On a related web site (in French, go to the Projet Mosaïca link on their page), Pangea documents the experience of children all over the globe who interact with each other more particularly via modern informatics resources. To do so they need to be conversant with the Lego-Logo programming environment. Together they run a virtual island called Mosaica - the name is derived from a contraction of the names of two real countries, Mozambique and Jamaica, the island Mosaica being half way the two countries. The island has a series of environmental problems which the children work on together. As part of the economy of the island depends on tourism, the children have recently decided to organize an international festival on Mosaica.

Story 3: "Here's looking at you..."

Ragni is a now 13 year old girl in Pakistan. She runs her own web site where she publishes her poetry. Her eyes look at you when you open her home page. She tells about her friends, her school, her parents, the meaning of her name, her language, Urdu, the city where she lives, Karachi, "one of Pakistan's finest cities", and the violence she sees around her. She tells you about her dog and that she likes to read. She explains her love for music, the classical Indian dancing styles she masters, and her likes for Pop and R&B. "Some of my favourite singers and groups are Boyzone, Backstreet Boys, Spice Girls, 3T, Alanis Morrisette and many others", she goes on to tell. "But I also enjoy the music of Andrew Lloyd Webber, as well as some of the stuff my parents listen to (they were 'near­Hippies' in the Sixties ...). Which means I find Bob Dylan, Joan Baez, Simon & Garfunkel, The Beatles and Elvis fun, too. That's enough to shock most of my classmates. So if I'd mention Pavarotti, they'd just die, I guess."

Then she tells about the 7000 year old culture of the Indus Valley Civilization she is part of, compared with which her country, Pakistan, is still very young. "I'll be using this site to tell you all about Pakistan", she says, "our customs, culture and other fun things. I'd be glad to answer any questions that I can, for kids from all over the world who want to know about us."

Through her web site she gets in touch with lots of kids all over the world. She learns from them, they learn from her. One question remains, though. She receives reactions from children in many countries, with the exception of one: India. "Why?", she asked her father.
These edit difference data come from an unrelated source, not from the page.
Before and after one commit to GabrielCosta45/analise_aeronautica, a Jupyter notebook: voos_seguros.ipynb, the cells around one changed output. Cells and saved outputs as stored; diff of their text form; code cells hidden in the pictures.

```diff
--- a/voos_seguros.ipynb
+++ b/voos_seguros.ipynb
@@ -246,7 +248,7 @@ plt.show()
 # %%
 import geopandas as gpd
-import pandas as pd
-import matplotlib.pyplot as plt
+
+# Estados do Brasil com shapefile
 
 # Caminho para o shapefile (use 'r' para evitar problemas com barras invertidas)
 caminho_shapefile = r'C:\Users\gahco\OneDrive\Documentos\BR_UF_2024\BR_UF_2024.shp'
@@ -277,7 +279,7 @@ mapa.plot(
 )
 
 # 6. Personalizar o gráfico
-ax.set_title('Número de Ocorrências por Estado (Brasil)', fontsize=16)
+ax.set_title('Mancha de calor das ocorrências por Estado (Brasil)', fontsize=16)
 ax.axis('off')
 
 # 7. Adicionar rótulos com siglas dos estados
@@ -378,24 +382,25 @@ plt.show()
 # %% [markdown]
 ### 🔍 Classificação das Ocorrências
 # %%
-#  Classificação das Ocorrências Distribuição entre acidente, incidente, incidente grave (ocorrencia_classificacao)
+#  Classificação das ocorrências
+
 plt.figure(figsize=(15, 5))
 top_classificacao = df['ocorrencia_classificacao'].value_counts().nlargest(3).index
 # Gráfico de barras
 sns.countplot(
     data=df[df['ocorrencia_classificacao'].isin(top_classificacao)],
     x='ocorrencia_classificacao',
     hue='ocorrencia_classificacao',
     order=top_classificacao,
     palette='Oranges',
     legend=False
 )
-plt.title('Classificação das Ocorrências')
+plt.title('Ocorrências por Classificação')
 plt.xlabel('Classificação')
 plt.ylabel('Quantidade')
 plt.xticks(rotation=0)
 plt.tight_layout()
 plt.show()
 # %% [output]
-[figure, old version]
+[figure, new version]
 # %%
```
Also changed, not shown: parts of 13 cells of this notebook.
I met her father two weeks ago. He gave me his answer. More than seven thousand years of shared culture between the populations of what are now two independent countries. In 50 years the politicians had succeeded to screw it up. On independence day this year, the same date for both India and Pakistan, he would have his own web site up and running and he would use it to get the children from the two countries to talk to each other.

Story 4: NetDay

Conditions to get schools connected to the Internet vary across countries. Parts of Africa, the Middle East and Asia are still totally without connectivity. A number of countries all over the world have e-mail only. However, even in those countries that are listed as having full connectivity it is often still problematic to get schools connected. The United States of America is one of those countries.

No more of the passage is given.